• [Description of the task] Restate the listing below word for word.
_ _ _ _ _ _ _
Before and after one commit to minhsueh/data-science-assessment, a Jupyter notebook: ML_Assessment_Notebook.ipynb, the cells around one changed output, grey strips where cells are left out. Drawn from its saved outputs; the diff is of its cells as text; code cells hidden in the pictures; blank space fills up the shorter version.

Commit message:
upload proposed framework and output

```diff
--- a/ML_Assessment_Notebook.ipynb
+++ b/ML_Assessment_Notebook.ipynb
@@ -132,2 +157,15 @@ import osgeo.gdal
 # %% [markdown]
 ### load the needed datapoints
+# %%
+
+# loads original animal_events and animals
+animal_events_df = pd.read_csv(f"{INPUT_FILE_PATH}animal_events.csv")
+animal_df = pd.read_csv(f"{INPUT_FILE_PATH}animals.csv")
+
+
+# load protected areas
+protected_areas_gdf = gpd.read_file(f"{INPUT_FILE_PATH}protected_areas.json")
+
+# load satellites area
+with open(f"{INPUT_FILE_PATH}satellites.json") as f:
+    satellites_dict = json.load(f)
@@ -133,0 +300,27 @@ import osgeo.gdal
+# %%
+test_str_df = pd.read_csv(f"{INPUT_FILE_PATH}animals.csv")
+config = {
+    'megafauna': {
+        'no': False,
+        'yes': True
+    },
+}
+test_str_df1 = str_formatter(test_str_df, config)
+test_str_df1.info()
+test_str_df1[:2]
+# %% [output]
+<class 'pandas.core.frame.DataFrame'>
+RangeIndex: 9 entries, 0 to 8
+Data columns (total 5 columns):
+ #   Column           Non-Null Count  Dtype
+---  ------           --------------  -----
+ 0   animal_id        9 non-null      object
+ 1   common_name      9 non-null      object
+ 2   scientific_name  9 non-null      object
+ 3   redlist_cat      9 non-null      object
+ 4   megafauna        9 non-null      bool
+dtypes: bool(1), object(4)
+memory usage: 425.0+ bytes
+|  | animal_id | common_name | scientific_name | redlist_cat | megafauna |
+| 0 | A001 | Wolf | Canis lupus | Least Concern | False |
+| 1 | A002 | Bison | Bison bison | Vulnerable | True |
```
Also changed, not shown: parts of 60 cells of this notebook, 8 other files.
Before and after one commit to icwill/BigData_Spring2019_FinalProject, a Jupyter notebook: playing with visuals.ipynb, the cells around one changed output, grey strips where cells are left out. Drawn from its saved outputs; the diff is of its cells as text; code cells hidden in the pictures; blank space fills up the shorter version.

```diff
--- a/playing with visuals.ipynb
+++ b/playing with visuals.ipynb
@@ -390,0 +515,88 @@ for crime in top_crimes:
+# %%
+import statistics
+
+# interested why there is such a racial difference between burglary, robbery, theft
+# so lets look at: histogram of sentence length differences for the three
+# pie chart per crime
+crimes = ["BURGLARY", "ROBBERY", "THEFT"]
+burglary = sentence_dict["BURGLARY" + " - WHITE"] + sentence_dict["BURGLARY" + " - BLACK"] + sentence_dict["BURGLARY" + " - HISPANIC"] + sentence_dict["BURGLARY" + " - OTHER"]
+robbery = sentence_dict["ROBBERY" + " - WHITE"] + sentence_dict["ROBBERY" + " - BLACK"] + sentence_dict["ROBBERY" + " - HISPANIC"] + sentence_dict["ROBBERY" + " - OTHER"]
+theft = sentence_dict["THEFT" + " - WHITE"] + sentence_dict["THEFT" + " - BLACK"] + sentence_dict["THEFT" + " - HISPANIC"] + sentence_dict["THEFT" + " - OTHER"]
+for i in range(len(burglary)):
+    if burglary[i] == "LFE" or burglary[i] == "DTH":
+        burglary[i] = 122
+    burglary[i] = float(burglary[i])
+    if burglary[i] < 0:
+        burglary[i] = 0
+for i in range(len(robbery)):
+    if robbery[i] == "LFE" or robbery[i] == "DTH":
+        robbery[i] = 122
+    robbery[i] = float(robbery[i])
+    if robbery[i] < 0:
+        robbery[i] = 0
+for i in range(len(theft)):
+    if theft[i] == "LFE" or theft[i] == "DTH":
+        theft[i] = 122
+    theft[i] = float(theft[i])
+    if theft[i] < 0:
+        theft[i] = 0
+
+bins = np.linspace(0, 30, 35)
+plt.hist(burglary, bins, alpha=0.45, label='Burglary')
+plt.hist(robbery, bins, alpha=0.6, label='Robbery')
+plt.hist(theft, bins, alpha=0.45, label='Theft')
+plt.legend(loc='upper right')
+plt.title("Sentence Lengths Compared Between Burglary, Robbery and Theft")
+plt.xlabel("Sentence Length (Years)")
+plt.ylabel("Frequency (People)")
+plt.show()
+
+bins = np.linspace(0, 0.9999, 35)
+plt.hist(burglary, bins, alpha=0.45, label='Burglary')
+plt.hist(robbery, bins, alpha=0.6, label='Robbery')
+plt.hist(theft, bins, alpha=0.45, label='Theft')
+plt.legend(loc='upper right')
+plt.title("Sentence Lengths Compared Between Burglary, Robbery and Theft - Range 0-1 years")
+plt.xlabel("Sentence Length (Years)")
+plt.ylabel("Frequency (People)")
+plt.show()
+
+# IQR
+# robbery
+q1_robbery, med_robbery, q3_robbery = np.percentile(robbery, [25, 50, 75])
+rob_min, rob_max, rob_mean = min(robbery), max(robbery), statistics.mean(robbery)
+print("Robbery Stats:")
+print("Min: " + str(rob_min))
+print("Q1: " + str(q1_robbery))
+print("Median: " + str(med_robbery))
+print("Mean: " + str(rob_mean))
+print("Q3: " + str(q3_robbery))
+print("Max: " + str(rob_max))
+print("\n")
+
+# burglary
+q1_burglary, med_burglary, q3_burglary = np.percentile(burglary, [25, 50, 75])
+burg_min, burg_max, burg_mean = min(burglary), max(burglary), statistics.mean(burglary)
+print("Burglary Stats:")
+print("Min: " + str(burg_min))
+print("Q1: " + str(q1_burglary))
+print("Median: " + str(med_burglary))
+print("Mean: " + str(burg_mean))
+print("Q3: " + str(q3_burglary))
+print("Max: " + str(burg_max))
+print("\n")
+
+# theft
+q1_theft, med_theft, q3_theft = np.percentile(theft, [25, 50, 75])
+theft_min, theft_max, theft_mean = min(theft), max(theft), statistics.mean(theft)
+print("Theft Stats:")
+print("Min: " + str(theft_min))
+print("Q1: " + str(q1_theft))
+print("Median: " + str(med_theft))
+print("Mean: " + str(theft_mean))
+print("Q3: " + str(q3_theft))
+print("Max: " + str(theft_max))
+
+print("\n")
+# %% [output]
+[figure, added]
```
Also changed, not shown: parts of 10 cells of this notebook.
_ _ _ _ _ _ _
• [Solution for this task]
Before and after one commit to minhsueh/data-science-assessment, a Jupyter notebook: ML_Assessment_Notebook.ipynb, the cells around one changed output, grey strips where cells are left out. Drawn from its saved outputs; the diff is of its cells as text; code cells hidden in the pictures; blank space fills up the shorter version.

Commit message:
upload proposed framework and output

```diff
--- a/ML_Assessment_Notebook.ipynb
+++ b/ML_Assessment_Notebook.ipynb
@@ -132,2 +157,15 @@ import osgeo.gdal
 # %% [markdown]
 ### load the needed datapoints
+# %%
+
+# loads original animal_events and animals
+animal_events_df = pd.read_csv(f"{INPUT_FILE_PATH}animal_events.csv")
+animal_df = pd.read_csv(f"{INPUT_FILE_PATH}animals.csv")
+
+
+# load protected areas
+protected_areas_gdf = gpd.read_file(f"{INPUT_FILE_PATH}protected_areas.json")
+
+# load satellites area
+with open(f"{INPUT_FILE_PATH}satellites.json") as f:
+    satellites_dict = json.load(f)
@@ -133,0 +300,27 @@ import osgeo.gdal
+# %%
+test_str_df = pd.read_csv(f"{INPUT_FILE_PATH}animals.csv")
+config = {
+    'megafauna': {
+        'no': False,
+        'yes': True
+    },
+}
+test_str_df1 = str_formatter(test_str_df, config)
+test_str_df1.info()
+test_str_df1[:2]
+# %% [output]
+<class 'pandas.core.frame.DataFrame'>
+RangeIndex: 9 entries, 0 to 8
+Data columns (total 5 columns):
+ #   Column           Non-Null Count  Dtype
+---  ------           --------------  -----
+ 0   animal_id        9 non-null      object
+ 1   common_name      9 non-null      object
+ 2   scientific_name  9 non-null      object
+ 3   redlist_cat      9 non-null      object
+ 4   megafauna        9 non-null      bool
+dtypes: bool(1), object(4)
+memory usage: 425.0+ bytes
+|  | animal_id | common_name | scientific_name | redlist_cat | megafauna |
+| 0 | A001 | Wolf | Canis lupus | Least Concern | False |
+| 1 | A002 | Bison | Bison bison | Vulnerable | True |
```
Also changed, not shown: parts of 60 cells of this notebook, 8 other files.
Before and after one commit to icwill/BigData_Spring2019_FinalProject, a Jupyter notebook: playing with visuals.ipynb, the cells around one changed output, grey strips where cells are left out. Drawn from its saved outputs; the diff is of its cells as text; code cells hidden in the pictures; blank space fills up the shorter version.

```diff
--- a/playing with visuals.ipynb
+++ b/playing with visuals.ipynb
@@ -390,0 +515,88 @@ for crime in top_crimes:
+# %%
+import statistics
+
+# interested why there is such a racial difference between burglary, robbery, theft
+# so lets look at: histogram of sentence length differences for the three
+# pie chart per crime
+crimes = ["BURGLARY", "ROBBERY", "THEFT"]
+burglary = sentence_dict["BURGLARY" + " - WHITE"] + sentence_dict["BURGLARY" + " - BLACK"] + sentence_dict["BURGLARY" + " - HISPANIC"] + sentence_dict["BURGLARY" + " - OTHER"]
+robbery = sentence_dict["ROBBERY" + " - WHITE"] + sentence_dict["ROBBERY" + " - BLACK"] + sentence_dict["ROBBERY" + " - HISPANIC"] + sentence_dict["ROBBERY" + " - OTHER"]
+theft = sentence_dict["THEFT" + " - WHITE"] + sentence_dict["THEFT" + " - BLACK"] + sentence_dict["THEFT" + " - HISPANIC"] + sentence_dict["THEFT" + " - OTHER"]
+for i in range(len(burglary)):
+    if burglary[i] == "LFE" or burglary[i] == "DTH":
+        burglary[i] = 122
+    burglary[i] = float(burglary[i])
+    if burglary[i] < 0:
+        burglary[i] = 0
+for i in range(len(robbery)):
+    if robbery[i] == "LFE" or robbery[i] == "DTH":
+        robbery[i] = 122
+    robbery[i] = float(robbery[i])
+    if robbery[i] < 0:
+        robbery[i] = 0
+for i in range(len(theft)):
+    if theft[i] == "LFE" or theft[i] == "DTH":
+        theft[i] = 122
+    theft[i] = float(theft[i])
+    if theft[i] < 0:
+        theft[i] = 0
+
+bins = np.linspace(0, 30, 35)
+plt.hist(burglary, bins, alpha=0.45, label='Burglary')
+plt.hist(robbery, bins, alpha=0.6, label='Robbery')
+plt.hist(theft, bins, alpha=0.45, label='Theft')
+plt.legend(loc='upper right')
+plt.title("Sentence Lengths Compared Between Burglary, Robbery and Theft")
+plt.xlabel("Sentence Length (Years)")
+plt.ylabel("Frequency (People)")
+plt.show()
+
+bins = np.linspace(0, 0.9999, 35)
+plt.hist(burglary, bins, alpha=0.45, label='Burglary')
+plt.hist(robbery, bins, alpha=0.6, label='Robbery')
+plt.hist(theft, bins, alpha=0.45, label='Theft')
+plt.legend(loc='upper right')
+plt.title("Sentence Lengths Compared Between Burglary, Robbery and Theft - Range 0-1 years")
+plt.xlabel("Sentence Length (Years)")
+plt.ylabel("Frequency (People)")
+plt.show()
+
+# IQR
+# robbery
+q1_robbery, med_robbery, q3_robbery = np.percentile(robbery, [25, 50, 75])
+rob_min, rob_max, rob_mean = min(robbery), max(robbery), statistics.mean(robbery)
+print("Robbery Stats:")
+print("Min: " + str(rob_min))
+print("Q1: " + str(q1_robbery))
+print("Median: " + str(med_robbery))
+print("Mean: " + str(rob_mean))
+print("Q3: " + str(q3_robbery))
+print("Max: " + str(rob_max))
+print("\n")
+
+# burglary
+q1_burglary, med_burglary, q3_burglary = np.percentile(burglary, [25, 50, 75])
+burg_min, burg_max, burg_mean = min(burglary), max(burglary), statistics.mean(burglary)
+print("Burglary Stats:")
+print("Min: " + str(burg_min))
+print("Q1: " + str(q1_burglary))
+print("Median: " + str(med_burglary))
+print("Mean: " + str(burg_mean))
+print("Q3: " + str(q3_burglary))
+print("Max: " + str(burg_max))
+print("\n")
+
+# theft
+q1_theft, med_theft, q3_theft = np.percentile(theft, [25, 50, 75])
+theft_min, theft_max, theft_mean = min(theft), max(theft), statistics.mean(theft)
+print("Theft Stats:")
+print("Min: " + str(theft_min))
+print("Q1: " + str(q1_theft))
+print("Median: " + str(med_theft))
+print("Mean: " + str(theft_mean))
+print("Q3: " + str(q3_theft))
+print("Max: " + str(theft_max))
+
+print("\n")
+# %% [output]
+[figure, added]
```
Also changed, not shown: parts of 10 cells of this notebook.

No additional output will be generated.